To explore how we can change our lives for the better, she draws on the latest research in psychology, sociology, philosophy and neuroscience, as well as insights from figures in literature and history such as George Eliot, Viktor Frankl, Aristotle and the Buddha. She shows us how cultivating connections to others, identifying and working toward a purpose, telling stories about our place in the world, and seeking out mystery, can immeasurably deepen our lives. To do this she visits remarkable people and places, such as a tight-knit fishing village in the Chesapeake Bay, a dinner where young people gather to share their experiences of profound loss, and a drug kingpin who finds his purpose in helping people get fit. She explores how we might begin to build a culture that leaves space for introspection and awe, cultivates a sense of community, and imbues our lives with meaning.

  • Published: 2 January 2018
  • ISBN: 9781846044656
  • Imprint: Rider
  • Format: Paperback
  • Pages: 304
  • RRP: $28.00

About the author

Emily Esfahani Smith

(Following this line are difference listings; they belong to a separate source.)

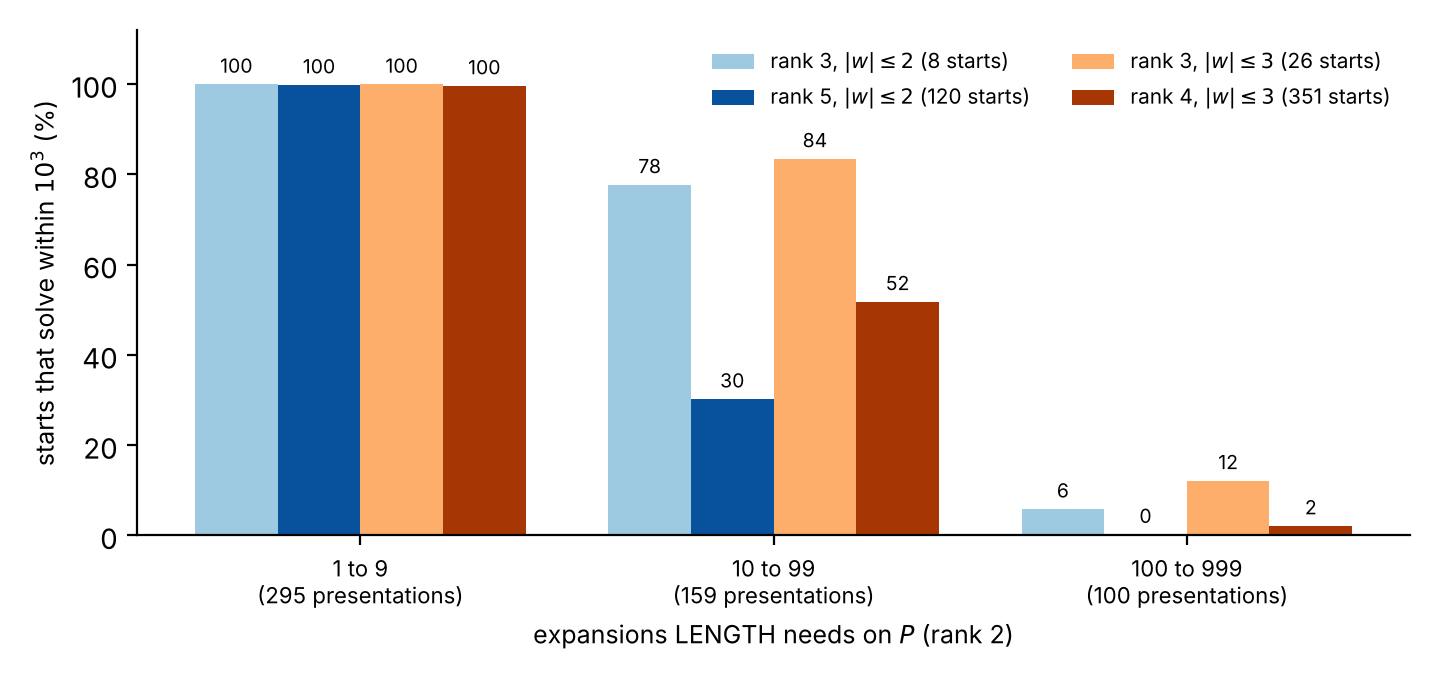
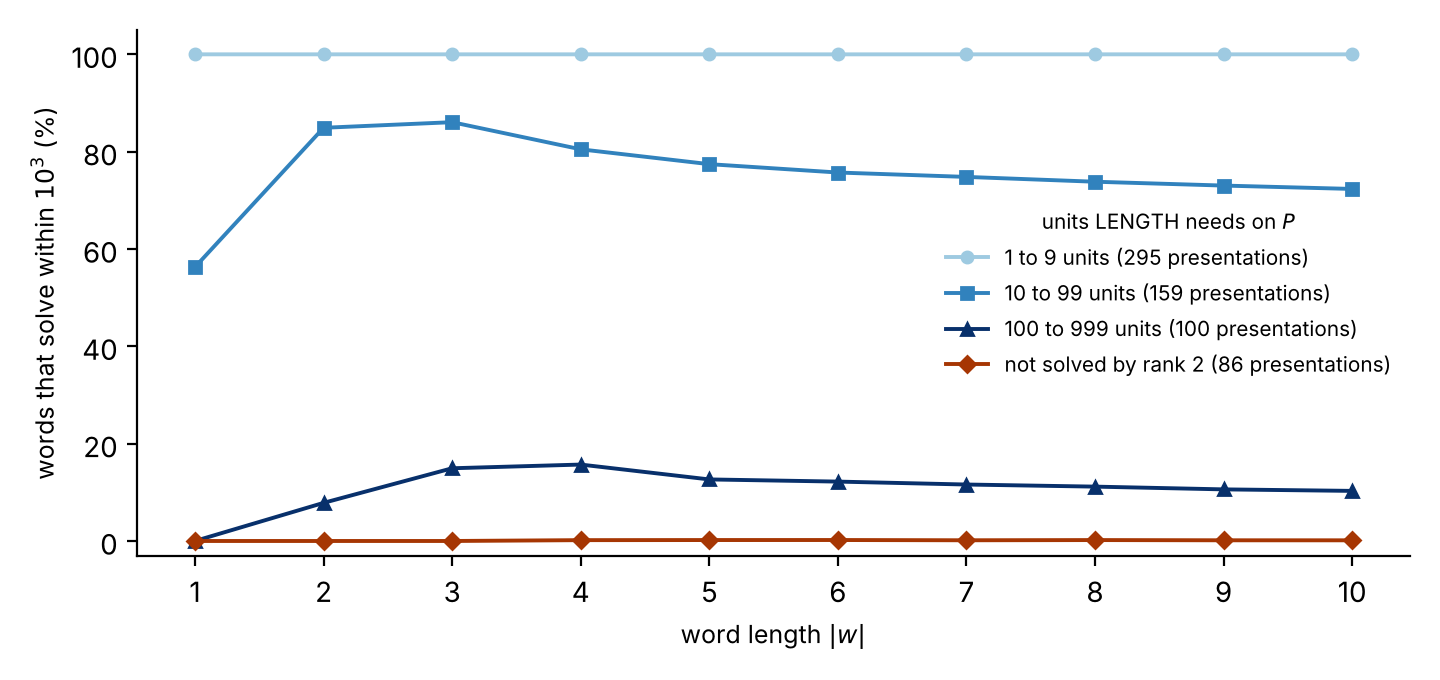
paper: drop ranks 4 and 5 from the naive stable search; rank-3 split figure
Claude-Session: https://claude.ai/code/session_01AdAbRuZRQ5MkX3g2nL8FXv

diff --git a/paper/avi.tex b/paper/avi.tex
@@ -320,17 +320,11 @@ priority $\lambda$. For $k=0$ it is LENGTH on $P$, the rank-$2$ baseline.
 \paragraph{Setup.} All searches are on the $640$ presentations of MS640, with a budget of $10^3$ units per search
 unless stated otherwise. A \emph{start} is a choice of the words $w_1,\dots,w_k$ of Definition~\ref{def:stab}, and one
 search is one run of the naive stable search from one start on one presentation.
-\begin{itemize}
-  \item \emph{Rank 3} ($k=1$): every freely reduced word $w$ of length $1$ to $10$, taken up to inversion, that is
-  $59{,}048$ words. The words of length $1$ to $7$ are also run at a budget of $10^4$ units.
-  \item \emph{Rank 4} ($k=2$): every unordered pair, repetition allowed, of the $26$ words of length at most $3$, that
-  is $351$ starts.
-  \item \emph{Rank 5} ($k=3$): every unordered triple, repetition allowed, of the $8$ words of length at most $2$, that
-  is $120$ starts.
-\end{itemize}
-The construction of these families, and the derivation of their sizes, are given in Appendix~\ref{app:stable}.
+The rank-$3$ starts ($k=1$) are the freely reduced words $w$ of length $1$ to $10$, taken up to inversion, that is
+$59{,}048$ words; the words of length $1$ to $7$ are also run at a budget of $10^4$ units. The construction of these
+words, and the derivation of their number, are given in Appendix~\ref{app:stable}.
 
-For a set of words we report three things; for ranks 4 and 5, read start for word. \emph{Solved}: the share of its
+For a set of words we report three things. \emph{Solved}: the share of its
 searches $(P,w)$ that solve $P$ within the budget, that is, the chance that a random word of the set solves a random
 presentation. For $|w|=1$: $2$ words on $640$ presentations are $1{,}280$ searches, $769$ solve, so $60.1\%$.
 \emph{Best fixed word}: the most presentations solved by a single word of the set, chosen with hindsight.
@@ -389,48 +383,16 @@ state already popped, up to $z=x$. Where rank 2 solves and rank 3 fails, the $10
 different states, while rank 2 needs a median of $116$ pops.
 
 
-\paragraph{Ranks 4 and 5.} Table~\ref{tab:stable_ranks} compares each of ranks $4$ and $5$ with rank $3$ on the
-same pool of words: rank $4$ with rank $3$ on the $26$ words of length at most $3$, and rank $5$ with rank $3$ on the
-$8$ words of length at most $2$. Rank $4$ and rank $5$ are not compared with each other, since their pools differ. On
-the same words, each additional generator lowers every measure, although ranks $4$ and $5$ offer many more starts: a
-random start solves $59.1\%$ of the presentations against $68.7\%$ at rank $3$, and $53.6\%$ against $66.3\%$; some
-start solves $506$ presentations against $516$, and $416$ against $472$; and the best fixed start solves $454$ against
-$478$, and $376$ against $449$. No start at any rank solves a presentation that rank $2$ fails to solve within $10^3$
-units. Figure~\ref{fig:stable_split} shows where the loss occurs. Where LENGTH needs fewer than $10$ units on $P$,
-almost every start solves. Where it needs $10$ to $99$ units, $52\%$ of the rank-$4$ starts and $30\%$ of the
-rank-$5$ starts solve, against $84\%$ and $78\%$ at rank $3$. Where it needs $100$ to $999$ units, almost no start
-solves.
-
-\begin{table}[ht]
-\centering
-\small
-\begin{tabular}{lrrrr}
-\toprule
-& \multicolumn{2}{c}{words of length $\le3$} & \multicolumn{2}{c}{words of length $\le2$}\\
-\cmidrule(lr){2-3}\cmidrule(lr){4-5}
-& rank 3 & rank 4 & rank 3 & rank 5\\
-\midrule
-starts per presentation & $26$ & $351$ & $8$ & $120$\\
-a random start solves & $68.7\%$ & $59.1\%$ & $66.3\%$ & $53.6\%$\\
-a random start needs fewer units than rank 2 & $0.6\%$ & $0.2\%$ & $0.8\%$ & $0.0\%$\\
-presentations solved by some start & $516$ & $506$ & $472$ & $416$\\
-\quad gained over rank 2 & $0$ & $0$ & $0$ & $0$\\
-\quad lost by every start & $38$ & $48$ & $82$ & $138$\\
-best fixed start & $478$ & $454$ & $449$ & $376$\\
-\bottomrule
-\end{tabular}
-\caption{Ranks $3$, $4$ and $5$ on MS640 at a budget of $10^3$ units; rank $2$ solves $554$ presentations. A random
-start: the share of a presentation's starts, averaged over the $640$ presentations; a solve where rank $2$ fails
-counts as fewer units. Gained: solved by some start and not by rank $2$. Lost: solved by rank $2$ and by no start.}
-\label{tab:stable_ranks}
-\end{table}
+Figure~\ref{fig:stable_split} shows where the loss occurs. Where LENGTH needs fewer than $10$ units on $P$, every
+word solves. Where it needs $10$ to $99$ units, between $56.3\%$ and $86.1\%$ of the words of each length solve, and
+where it needs $100$ to $999$ units, at most $15.7\%$ do. On the $86$ presentations that rank $2$ does not solve, at
+most $0.2\%$ of the words of each length solve.
 
 \begin{figure}[ht]
 \centering
 \includegraphics[width=\textwidth]{figures/stable_ranks_split.png}
-\caption{The share of starts that solve within $10^3$ units at ranks $3$, $4$ and $5$, with the $554$ presentations
-that rank $2$ solves grouped by the number of units LENGTH needs on $P$. On the $86$ presentations that rank $2$ does
-not solve, no start solves.}
+\caption{The share of the words of length $|w|$ that solve within $10^3$ units at rank $3$ on MS640, with the
+presentations grouped by the number of units LENGTH needs on $P$ (rank $2$).}
 \label{fig:stable_split}
 \end{figure}
 

diff --git a/paper/figsrc/stable_ranks_fig.py b/paper/figsrc/stable_ranks_fig.py
@@ -1,8 +1,10 @@
-"""Figure stable_ranks_split.png: naive stable search at ranks 3, 4 and 5 on MS640, budget 10^3.
+"""Figure stable_ranks_split.png: naive stable search at rank 3 on MS640, budget 10^3.
 
-Reads the rank-n brute-force arrays of branch rank3/brute-force-baseline
-(results/stable_ac/rank3_bf/: rank3_bf_ms640_b1000_cap24_L{1,2,3}.npz, rankn_bf_ms640_b1000_cap24_r{4,5}.npz)
-from the directory given as the first argument, and writes the figure to the second.
+Reads the rank-3 brute-force arrays of branch rank3/brute-force-baseline
+(results/stable_ac/rank3_bf/: rank3_bf_ms640_b1000_cap24_L{1..10}.npz, and the rank-2 control from
+rankn_bf_ms640_b1000_cap24_r4.npz, field base) from the directory given as the first argument, and
+writes the figure to the second. For each word length it plots the share of the (presentation, word)
+searches that solve, with the presentations grouped by the units LENGTH needs on P.
 """
 import sys
 import numpy as np
@@ -11,39 +13,30 @@ matplotlib.use("Agg")
 import matplotlib.pyplot as plt
 
 src, out = sys.argv[1], sys.argv[2]
-r4 = np.load(f"{src}/rankn_bf_ms640_b1000_cap24_r4.npz")
-r5 = np.load(f"{src}/rankn_bf_ms640_b1000_cap24_r5.npz")
-L = [np.load(f"{src}/rank3_bf_ms640_b1000_cap24_L{i}.npz") for i in (1, 2, 3)]
-base = r4["base"]
+ctl = np.load(f"{src}/rankn_bf_ms640_b1000_cap24_r4.npz")
+base = ctl["base"]
 csol, cn = base[:, 0] == 1, base[:, 1]
-p3 = np.concatenate([l["path_len"] for l in L], 1)
-methods = [
-    ("rank 3, $|w|\\leq2$ (8 starts)", p3[:, :8]),
-    ("rank 5, $|w|\\leq2$ (120 starts)", r5["path_len"]),
-    ("rank 3, $|w|\\leq3$ (26 starts)", p3),
-    ("rank 4, $|w|\\leq3$ (351 starts)", r4["path_len"]),
+Ls = list(range(1, 11))
+P = []
+for i in Ls:
+    d = np.load(f"{src}/rank3_bf_ms640_b1000_cap24_L{i}.npz")
+    assert (d["pres_ids"] == ctl["pres_ids"]).all()
+    P.append(d["path_len"] >= 0)
+groups = [
+    ("1 to 9 units", csol & (cn >= 1) & (cn <= 9), "#9ecae1", "o"),
+    ("10 to 99 units", csol & (cn >= 10) & (cn <= 99), "#3182bd", "s"),
+    ("100 to 999 units", csol & (cn >= 100) & (cn <= 999), "#08306b", "^"),
+    ("not solved by rank 2", ~csol, "#a63603", "D"),
 ]
-groups = [("1 to 9", 1, 9), ("10 to 99", 10, 99), ("100 to 999", 100, 999)]
-colors = ["#9ecae1", "#08519c", "#fdae6b", "#a63603"]
-
 fig, ax = plt.subplots(figsize=(7.2, 3.4), dpi=200)
-w = 0.2
-for k, (lab, pl) in enumerate(methods):
-    vals = []
-    for _, lo, hi in groups:
-        m = csol & (cn >= lo) & (cn <= hi)
-        vals.append(100 * (pl[m] >= 0).mean(axis=1).mean())
-    x = np.arange(len(groups)) + (k - 1.5) * w
-    bars = ax.bar(x, vals, w, label=lab, color=colors[k])
-    for xi, v in zip(x, vals):
-        ax.text(xi, v + 1.5, f"{v:.0f}", ha="center", va="bottom", fontsize=7)
-ns = [int((csol & (cn >= lo) & (cn <= hi)).sum()) for _, lo, hi in groups]
-ax.set_xticks(range(len(groups)))
-ax.set_xticklabels([f"{g[0]}\n({n} presentations)" for g, n in zip(groups, ns)], fontsize=8)
-ax.set_xlabel("expansions LENGTH needs on $P$ (rank 2)", fontsize=9)
-ax.set_ylabel("starts that solve within $10^3$ (%)", fontsize=9)
-ax.set_ylim(0, 112)
+for lab, m, c, mk in groups:
+    vals = [100 * p[m].mean() for p in P]
+    ax.plot(Ls, vals, marker=mk, ms=4, lw=1.4, color=c, label=f"{lab} ({int(m.sum())} presentations)")
+ax.set_xticks(Ls)
+ax.set_xlabel("word length $|w|$", fontsize=9)
+ax.set_ylabel("words that solve within $10^3$ (%)", fontsize=9)
+ax.set_ylim(-3, 105)
 ax.spines[["top", "right"]].set_visible(False)
-ax.legend(fontsize=7.5, frameon=False, ncol=2, loc="upper right")
+ax.legend(fontsize=7.5, frameon=False, loc="center right", title="units LENGTH needs on $P$", title_fontsize=7.5)
 fig.tight_layout()
 fig.savefig(out, facecolor="white")

diff --git a/paper/appendix/appendix.tex b/paper/appendix/appendix.tex
@@ -321,34 +321,8 @@ $yx^{-1}$ and $x^{-1}y$.
 $59{,}048\times640=37{,}790{,}720$ searches at a budget of $10^3$ units. At a budget of $10^4$ units only the $2{,}186$
 words of length $1$ to $7$ are run, which gives $2{,}186\times640=1{,}399{,}040$ searches.
 
-\paragraph{Ranks 4 and 5.} A rank-$4$ start adds two generators, $\pres{x,y,z_1,z_2}{r_1,r_2,z_1^{-1}w_1,z_2^{-1}w_2}$.
-Exchanging $z_1$ and $z_2$ exchanges $w_1$ and $w_2$ and leaves the search unchanged, so the order of the two words is
-immaterial; the two words may coincide. A start is therefore a multiset of two words from a pool of $m$ words, and the
-number of such multisets is
-\[
-\binom{m+1}{2}=\frac{m(m+1)}{2}.
-\]
-With the $m=26$ words of length at most $3$ this gives $\binom{27}{2}=351$ starts, that is $325$ pairs of distinct words
-and $26$ pairs of equal words. A rank-$5$ start adds three generators, and in the same way a start is a multiset of three
-words, of which there are $\binom{m+2}{3}$. With the $m=8$ words of length at most $2$ this gives $\binom{10}{3}=120$
-starts. Over MS640 these are $351\times640=224{,}640$ and $120\times640=76{,}800$ searches, all at a budget of $10^3$
-units.
-
-\paragraph{Measures.} For a set of starts and a presentation $P$, rank $2$ denotes LENGTH on $P$ with the same budget.
-\begin{itemize}
-  \item \emph{A random start solves}: the share of the starts of $P$ that solve $P$ within the budget, averaged over the
-  $640$ presentations. It is the probability that a start chosen uniformly at random solves a presentation chosen
-  uniformly at random.
-  \item \emph{A random start needs fewer units than rank 2}: the share of the starts of $P$ that solve $P$ in fewer
-  units than rank $2$, or solve $P$ where rank $2$ fails, averaged over the presentations.
-  \item \emph{Some start}: the number of presentations solved by at least one start of the set. It presupposes the
-  right start for each presentation, so it bounds what any choice of start can achieve and is not itself a method.
-  \item \emph{Best fixed start}: the largest number of presentations solved by a single start, applied to every
-  presentation and chosen with hindsight.
-\end{itemize}
-
 \paragraph{Length bound.} Every search uses the length bound $c=24$ of Definition~\ref{def:greedy}. In none of the
-$40{,}098{,}032$ searches could the bound have changed the search: no child that it discarded would have been removed
+$39{,}189{,}760$ searches could the bound have changed the search: no child that it discarded would have been removed
 from the heap before the search ended.
 
 % Place every remaining figure of the appendix before the references.

diff --git a/paper/README.md b/paper/README.md
@@ -27,11 +27,11 @@ number in Table `tab:smk` (`python3 paper/figsrc/smk_separation.py`, about 6 s, 
 clustering study (branch `claude/abelianized-exponents-verify-1i6muh`, `experiments/clustering/rank_signals.py`,
 `results/clustering/signal_ranking.json`): $S$ 0.912, MK 0.860, length 0.809, exactly.
 
-`stable_ranks_split.png` (ranks 3, 4, 5 by difficulty) comes from `figsrc/stable_ranks_fig.py`, which reads the rank-n arrays of branch `rank3/brute-force-baseline` (`results/stable_ac/rank3_bf/`).
+`stable_ranks_split.png` (rank 3 by word length and difficulty) comes from `figsrc/stable_ranks_fig.py`, which reads the rank-3 arrays of branch `rank3/brute-force-baseline` (`results/stable_ac/rank3_bf/`).
 
 ## Open issues in `avi.tex`
 
-- `sec:hybrid` reference removed by Truett; `fig:stable_split` and `tab:stable_ranks` now exist (5 Nov).
+- `sec:hybrid` reference removed by Truett; `fig:stable_split` now shows rank 3 only; ranks 4 and 5 were removed at Truett's request (5 Nov).
 - The paragraph "The best image passes LENGTH at every budget, but the margin falls from 100 to 6 ..." appears twice in
   the CoV section, once saying a random image is worse than P (at 10^4) and once saying it is often cheaper (at 10^3).
   Keep one.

Emily Esfahani Smith is a writer who draws on psychology, philosophy, and literature to write about the human experience—why we are the way we are and how we can find grace and meaning in a world that is full of suffering. Her writing has appeared in the Wall Street Journal, New York Times, The Atlantic, TIME, and other publications. She is also an instructor in positive psychology at the University of Pennsylvania, as well as an editor at the Stanford University Hoover Institution, where she manages the Ben Franklin Circles project which aims to build meaning in local communities. Born in Zurich, Emily grew up in Montreal and earned a masters degree in applied positive psychology from the University of Pennsylvania. She lives with her husband in Washington, DC.

Related titles